▶ Exercise details: Show only those lines of the entries where the string "HomePage" is found.

▶ Data:

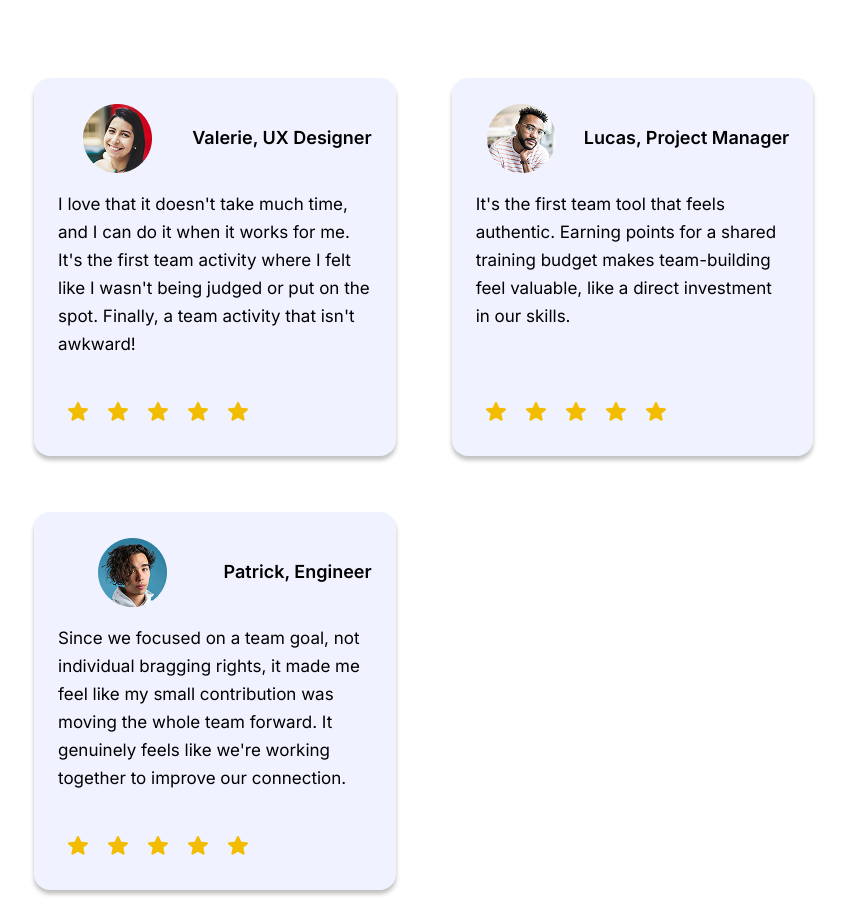
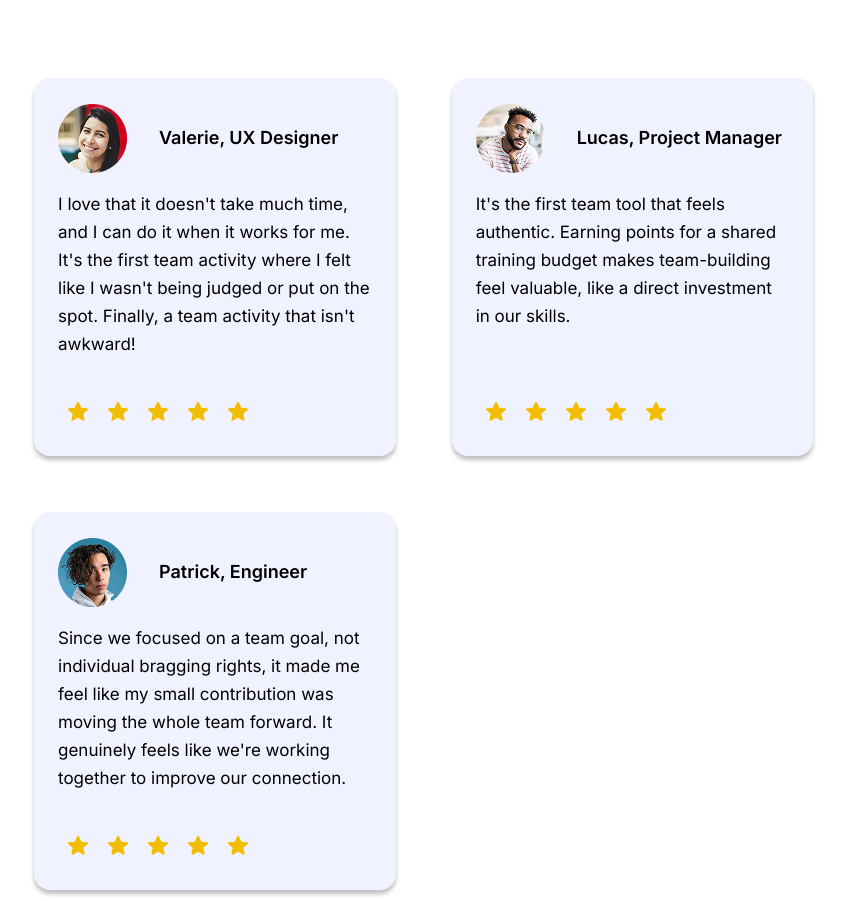
Before and after one commit to cherryontech/MissionCollective, a React (Vite) app: page / in a window 1280 px wide. Shown: the part 1737-2638 px from the top of the page, without its empty margins (77-923 px from the left). Built offline with nearby package versions, Linux system fonts and the light colour scheme.

Commit message:
Fix avatars spacing

```diff
--- a/src/styles/HomePage.css
+++ b/src/styles/HomePage.css
@@ -165,6 +165,7 @@ h2 {
 .card-header-section3 img {
     width: 4.3125rem;
     height: 4.3125rem;
+    margin: 0 1rem 0 0;
 }
 
 .profile-title {
@@ -172,6 +173,7 @@ h2 {
     font-size: 1.125rem;
     font-style: normal;
     line-height: 1.75rem;
+    gap: 1.69rem;
 }
 
 .section3 .card p {
```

▶ Solution to this problem:
--- a/src/styles/HomePage.css
+++ b/src/styles/HomePage.css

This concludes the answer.